|A Science Fiction Fanzine||Spring - Summer 2007|
I asked Tom to explain the insurance situation in New Orleans, and sure enough, here’s
NOLA and IN$URANCE
One of the conditions for rebuilding New Orleans, southeast Louisiana, and the Mississippi Gulf Coast is money from insurance companies to pay claims. The main issue regarding insurance payments is that standard homeowners and business insurance policies exclude flood damage. Many homeowners and business only take out flood insurance if their financiers, usually banks, require it.
Sometimes businesses think they have flood insurance, but their insurers disagree. For instance, Allianz Global Risks refused to pay a $100 million claim by Tulane University in New Orleans on the grounds that the policy excludes floor damage, and the university sued them for $250 million. Northrop Grumman Corporation sued its insurance company, Factory Mutual. It had shipbuilding operations for the U.S. Navy in Pascagoula, Mississippi, and Avondale, Louisiana. Northrop was Mississippi’s largest private employer with 10,000 employees in the state before Katrina. In Pascagoula, the hurricane damaged 1.75 million square feet of buildings and destroyed 301 vehicles, 81 pieces of heavy equipment, and 26 cranes. The issue is that much of the damage was a result of flooding, and Factory Mutual disputed whether the policy covered it. Northrop argued that it was an “all-risk” policy that did not exclude flooding.
Paul and Julie Leonard, homeowners in Pascagoula, Mississippi, who did not have flood insurance, lost their lawsuit against Nationwide Insurance to overturn the flood exclusion in their homeowner’s insurance policy. Their house, 515 feet from the beach, suffered $130,000 in damages, but the insurance company had only paid them $1,661 for wind damage and argued that the remainder of the damage was caused by flood. The judge ordered the insurance company to pay $1,238 more, but upheld the principle that flood damage was excluded.
State Farm was the single largest homeowner insurer in Mississippi, so they had many Katrina-related claims. They denied many of them on the grounds that the damage came from flooding rather than from wind and rain and were accused of not acting in good faith. Eventually however, they lost a case in a Federal district court in southern Mississippi.

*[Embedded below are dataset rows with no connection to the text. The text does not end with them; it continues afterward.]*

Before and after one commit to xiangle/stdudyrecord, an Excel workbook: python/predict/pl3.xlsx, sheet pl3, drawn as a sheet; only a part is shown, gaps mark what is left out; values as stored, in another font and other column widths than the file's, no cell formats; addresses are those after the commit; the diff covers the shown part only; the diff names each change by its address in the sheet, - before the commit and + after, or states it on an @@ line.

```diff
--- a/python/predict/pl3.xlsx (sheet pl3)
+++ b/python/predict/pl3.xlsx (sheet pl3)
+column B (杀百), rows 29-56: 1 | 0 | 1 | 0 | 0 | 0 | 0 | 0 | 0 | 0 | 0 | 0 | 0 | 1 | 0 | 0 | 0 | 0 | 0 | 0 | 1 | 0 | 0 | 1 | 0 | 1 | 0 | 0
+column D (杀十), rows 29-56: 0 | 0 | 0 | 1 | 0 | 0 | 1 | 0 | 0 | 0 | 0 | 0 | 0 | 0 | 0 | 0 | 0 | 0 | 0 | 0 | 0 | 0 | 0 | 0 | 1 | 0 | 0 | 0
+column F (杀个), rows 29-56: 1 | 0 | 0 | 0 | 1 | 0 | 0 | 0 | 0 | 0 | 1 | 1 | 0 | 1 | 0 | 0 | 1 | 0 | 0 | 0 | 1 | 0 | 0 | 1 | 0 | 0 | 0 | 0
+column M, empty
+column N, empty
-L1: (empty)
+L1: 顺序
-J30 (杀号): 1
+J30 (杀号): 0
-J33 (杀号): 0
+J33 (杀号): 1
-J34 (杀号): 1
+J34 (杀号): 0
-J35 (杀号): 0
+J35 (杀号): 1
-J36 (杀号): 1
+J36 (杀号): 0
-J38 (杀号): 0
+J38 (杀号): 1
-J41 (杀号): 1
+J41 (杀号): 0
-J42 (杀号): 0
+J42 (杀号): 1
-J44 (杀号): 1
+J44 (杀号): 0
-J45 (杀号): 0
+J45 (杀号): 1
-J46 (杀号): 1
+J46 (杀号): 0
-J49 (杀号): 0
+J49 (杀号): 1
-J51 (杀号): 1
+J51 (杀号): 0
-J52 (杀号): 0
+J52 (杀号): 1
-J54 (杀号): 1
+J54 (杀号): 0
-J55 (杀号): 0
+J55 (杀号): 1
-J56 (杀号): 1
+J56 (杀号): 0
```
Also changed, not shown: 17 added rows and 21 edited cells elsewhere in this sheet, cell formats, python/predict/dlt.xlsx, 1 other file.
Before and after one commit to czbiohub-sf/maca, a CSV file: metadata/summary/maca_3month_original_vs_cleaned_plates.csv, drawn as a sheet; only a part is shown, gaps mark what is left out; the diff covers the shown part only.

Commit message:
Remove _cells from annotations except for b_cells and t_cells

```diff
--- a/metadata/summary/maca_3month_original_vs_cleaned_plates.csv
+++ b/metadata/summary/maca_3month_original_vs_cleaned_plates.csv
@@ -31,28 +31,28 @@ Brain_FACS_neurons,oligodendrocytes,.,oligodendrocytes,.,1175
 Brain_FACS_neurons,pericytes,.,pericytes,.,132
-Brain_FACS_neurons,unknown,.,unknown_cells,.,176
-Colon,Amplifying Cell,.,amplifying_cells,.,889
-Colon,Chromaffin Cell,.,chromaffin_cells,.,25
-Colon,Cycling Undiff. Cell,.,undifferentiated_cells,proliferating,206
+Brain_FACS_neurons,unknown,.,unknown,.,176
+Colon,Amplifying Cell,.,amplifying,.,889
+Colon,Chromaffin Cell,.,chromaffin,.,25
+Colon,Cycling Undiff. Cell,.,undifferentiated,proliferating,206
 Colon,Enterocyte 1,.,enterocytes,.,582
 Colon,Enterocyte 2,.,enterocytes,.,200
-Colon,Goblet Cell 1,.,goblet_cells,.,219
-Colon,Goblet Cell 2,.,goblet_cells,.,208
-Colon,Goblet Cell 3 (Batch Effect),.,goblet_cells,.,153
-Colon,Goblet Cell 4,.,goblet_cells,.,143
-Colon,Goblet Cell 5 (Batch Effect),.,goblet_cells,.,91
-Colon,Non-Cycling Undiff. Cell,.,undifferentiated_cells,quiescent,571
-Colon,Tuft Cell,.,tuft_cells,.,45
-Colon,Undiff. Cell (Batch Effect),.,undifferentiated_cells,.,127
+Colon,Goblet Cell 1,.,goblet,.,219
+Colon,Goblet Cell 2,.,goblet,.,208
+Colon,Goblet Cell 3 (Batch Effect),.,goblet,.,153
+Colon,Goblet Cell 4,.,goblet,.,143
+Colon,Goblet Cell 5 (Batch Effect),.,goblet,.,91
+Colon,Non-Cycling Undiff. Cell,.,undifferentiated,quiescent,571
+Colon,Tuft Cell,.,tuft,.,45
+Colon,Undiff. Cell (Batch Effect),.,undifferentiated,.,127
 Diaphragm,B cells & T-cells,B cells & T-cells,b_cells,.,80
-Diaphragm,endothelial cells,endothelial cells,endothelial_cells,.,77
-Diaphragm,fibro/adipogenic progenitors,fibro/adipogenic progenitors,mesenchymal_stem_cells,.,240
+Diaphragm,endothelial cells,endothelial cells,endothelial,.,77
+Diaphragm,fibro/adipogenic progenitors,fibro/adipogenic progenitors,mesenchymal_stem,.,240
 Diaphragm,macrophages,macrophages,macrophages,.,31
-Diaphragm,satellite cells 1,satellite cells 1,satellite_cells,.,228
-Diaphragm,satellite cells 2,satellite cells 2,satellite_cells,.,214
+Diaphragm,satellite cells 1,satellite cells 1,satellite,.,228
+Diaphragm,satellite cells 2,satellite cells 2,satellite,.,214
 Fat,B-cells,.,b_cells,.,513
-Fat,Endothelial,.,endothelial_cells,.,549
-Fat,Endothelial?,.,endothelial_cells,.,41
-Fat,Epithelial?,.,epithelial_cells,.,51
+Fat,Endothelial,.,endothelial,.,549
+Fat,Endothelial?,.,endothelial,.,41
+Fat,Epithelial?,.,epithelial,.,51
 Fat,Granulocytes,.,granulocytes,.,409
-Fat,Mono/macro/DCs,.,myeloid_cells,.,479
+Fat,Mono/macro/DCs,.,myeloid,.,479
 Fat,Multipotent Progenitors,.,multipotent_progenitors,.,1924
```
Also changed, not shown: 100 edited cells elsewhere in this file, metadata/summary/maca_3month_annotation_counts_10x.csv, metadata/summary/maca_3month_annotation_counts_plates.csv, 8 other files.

The court decided that they could not arbitrarily deny a claim based on the flooding exclusion, but actually had to prove that flooding was the cause of the damage.
Then State Farm settled a lawsuit with the Mississippi Attorney General, the Mississippi Insurance Commission, and a lawyer representing individual homeowners. They will eventually pay at least $50 million and possibly as much as $500 million to homeowners in the settlement. Around 1,000 homeowners, whose houses were so thoroughly destroyed that it is impossible to determine whether flood, rain, or wind caused the destruction, will be compensated for 50% of the value of their homes. The insurance company re-opened the claims of about 35,000 homeowners and re-examined whether wind caused any of the damages.
I don’t know whether these developments influenced their decision, but a short time later State Farm announced that they would stop writing any new homeowner insurance policies in Mississippi. This became a trend. Allstate, the country’s second largest property insurer, cancelled 95,000 homeowner policies in Florida and 28,000 in New York, specifically New York City, Long Island, and Westchester County. Although no hurricane has hit New York since 1938, the insurance company decided that the risk is too great. It also does not write any more new policies in the 14 counties along the Texas Gulf Coast.
In general, businesses operating in hurricane-prone regions have found that their insurance premiums have risen and their coverage has decreased, assuming they can buy insurance at all. The August 28, 2006, issue of Business Insurance cited Nashville-based HCA (formerly Hospital Corporation of America) as one example. It operates hospitals on the gulf coast and found their property insurance premiums increased by 167% for less coverage. Total insured losses world-wide for all insurance companies from catastrophes were $61.2 billion in 2005 and $27.5 billion in 2004.